- As CSI has identified the areas that need a change, solutions and remedial plans are communicated to the management to improve the service.
- A change, thus implemented for the improvement sets a new baseline and the cycle begins again.
- The seven step process is the vital process of CSI. It enables an organizational resource to identify and understand which process and function of their service operations needs major enhancement.
Implementation of CSI
- For the application of CSI to services and service management processes.
- At implementation all four stages of the PDDCA cycle are used.
- With ongoing improvement, CSI draws check and act stages to monitor, measure, review and implement initiatives.
- After these four stages a phase of consolidation prevents the circle from rolling back down the hill as shown in the figure.
- Our goal in using the Deming cycle or PDCA cycle is steady, ongoing improvement.
- It is a fundamental tenet of Continual Service Improvement (CSI).
- PDCA should be repeated multiple times to implement Continual Service Improvement (CSI).
- Handling of cultural change is required to implement CSI for improvement.
- It should be noted that the PDCA cycle is a fundamental part of many quality standards including ISO/IEC 20000.
CSI And Service Lifecycle
- Service strategy establishes policies some principles that provide guidance for the whole service lifecycle. The service portfolio is defined in this lifecycle stage and new or changed services are chartered. During the service design stage of the lifecycle, everything needed to transition and operate the new or changed service is documented in a service design package.
- This lifecycle stage also designs everything needed to create, transition and operate the services, including management information systems and tools, architectures, processes, measurement methods and metrics. The activities of the service transition and service operation stages of the lifecycle a defined during service design.
- Service transition ensures that the requirements of the service strategy, which developed in service design are effectively realized in service operation our controlling the risks of failure and disruption.
- The service operation stage of the service lifecycle carries out the activities and processes required to deliver the agreed services.
- During this stage of the lifecycle, the value defined in the service strategy is realized. Continual Service Improvement (CSI) acts in tandem to the lifecycle stages.
- Who processes, activities, roles, services and technology should be measured and subjected to continual improvement.

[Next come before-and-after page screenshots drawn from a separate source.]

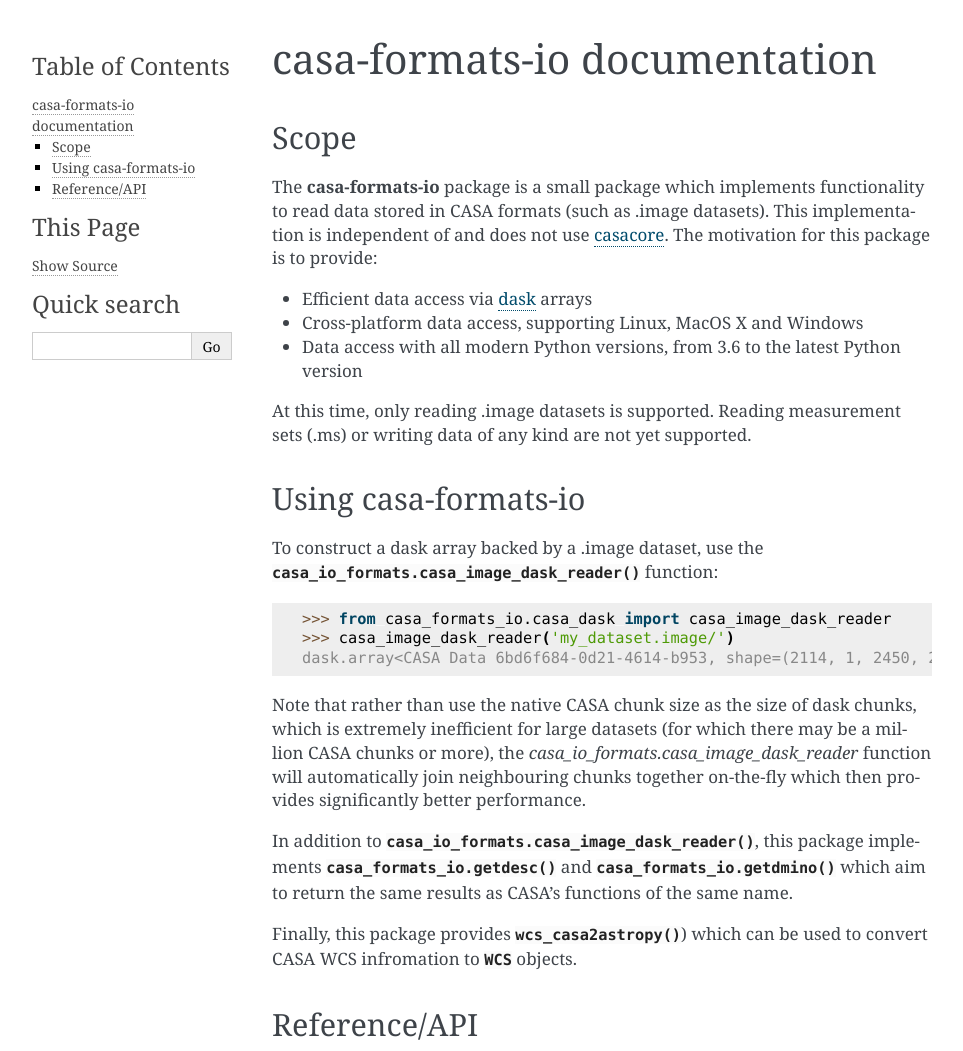
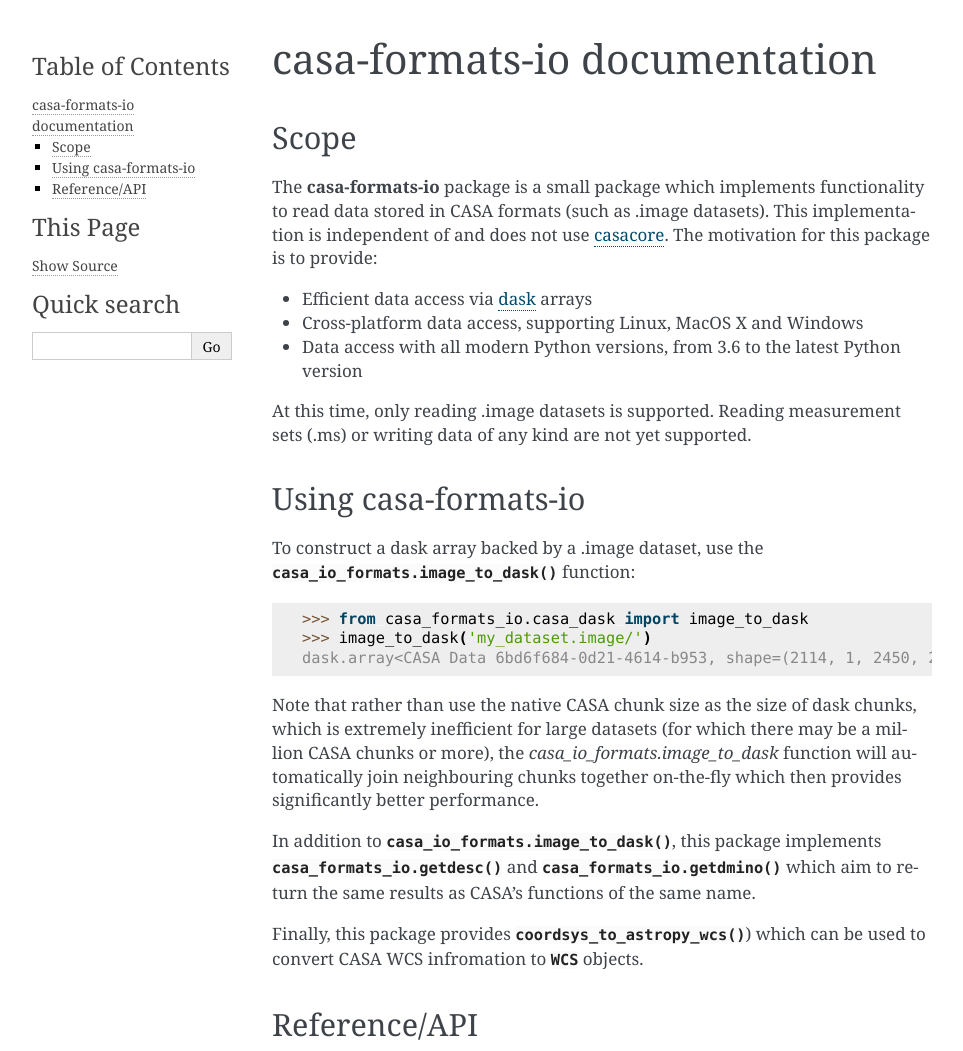
Before and after one commit to radio-astro-tools/casa-formats-io, a Sphinx documentation site: the page built from docs/index.rst, in a window 1280 px wide, cut to the strip 0-1051 px from the top of the page. Shown: the whole strip, without its empty margins (148-1111 px from the left). Built offline with Sphinx 7.4.7, drawn with Linux system fonts in a browser that asks for light colours.

```diff
--- a/docs/index.rst
+++ b/docs/index.rst
@@ -21,23 +21,23 @@ Using casa-formats-io
 ---------------------
 
 To construct a dask array backed by a .image dataset, use the
-:func:`casa_io_formats.casa_image_dask_reader` function::
+:func:`casa_io_formats.image_to_dask` function::
 
-    >>> from casa_formats_io.casa_dask import casa_image_dask_reader
-    >>> casa_image_dask_reader('my_dataset.image/')
+    >>> from casa_formats_io.casa_dask import image_to_dask
+    >>> image_to_dask('my_dataset.image/')
     dask.array<CASA Data 6bd6f684-0d21-4614-b953, shape=(2114, 1, 2450, 2450), dtype=float32, chunksize=(14, 1, 350, 2450), chunktype=numpy.ndarray>
 
 Note that rather than use the native CASA chunk size as the size of dask chunks,
 which is extremely inefficient for large datasets (for which there may be a
-million CASA chunks or more), the `casa_io_formats.casa_image_dask_reader` function will
+million CASA chunks or more), the `casa_io_formats.image_to_dask` function will
 automatically join neighbouring chunks together on-the-fly which then provides
 significantly better performance.
 
-In addition to :func:`casa_io_formats.casa_image_dask_reader`, this package
+In addition to :func:`casa_io_formats.image_to_dask`, this package
 implements :func:`casa_formats_io.getdesc` and :func:`casa_formats_io.getdmino`
 which aim to return the same results as CASA's functions of the same name.
 
-Finally, this package provides :func:`~casa_formats_io.wcs_casa2astropy`) which can
+Finally, this package provides :func:`~casa_formats_io.coordsys_to_astropy_wcs`) which can
 be used to convert CASA WCS infromation to :class:`~astropy.wcs.WCS` objects.
 
 Reference/API
--- a/setup.cfg
+++ b/setup.cfg
@@ -22,6 +22,7 @@ python_requires = >=3.6
 test =
     pytest
     pytest-cov
+    pytest-openfiles
 docs =
     numpydoc
     sphinx-automodapi
```
Also changed, not shown: 4 other files.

The strength of the service lifecycle rests upon continual feedback throughout each stage of the lifecycle.
- This feedback ensures that service optimization is managed from business perspective and measured in terms of the value the business drivers from services at any point in time during the service lifecycle.
- At every point in the service lifecycle, the process of monitoring, assessment and feedback between each stage drives decisions about the need for minor course corrections or major service improvement initiatives.
- Adopting appropriate technology to automate the processes and provide management with the information that supports the processes is also important for effective and efficient service management.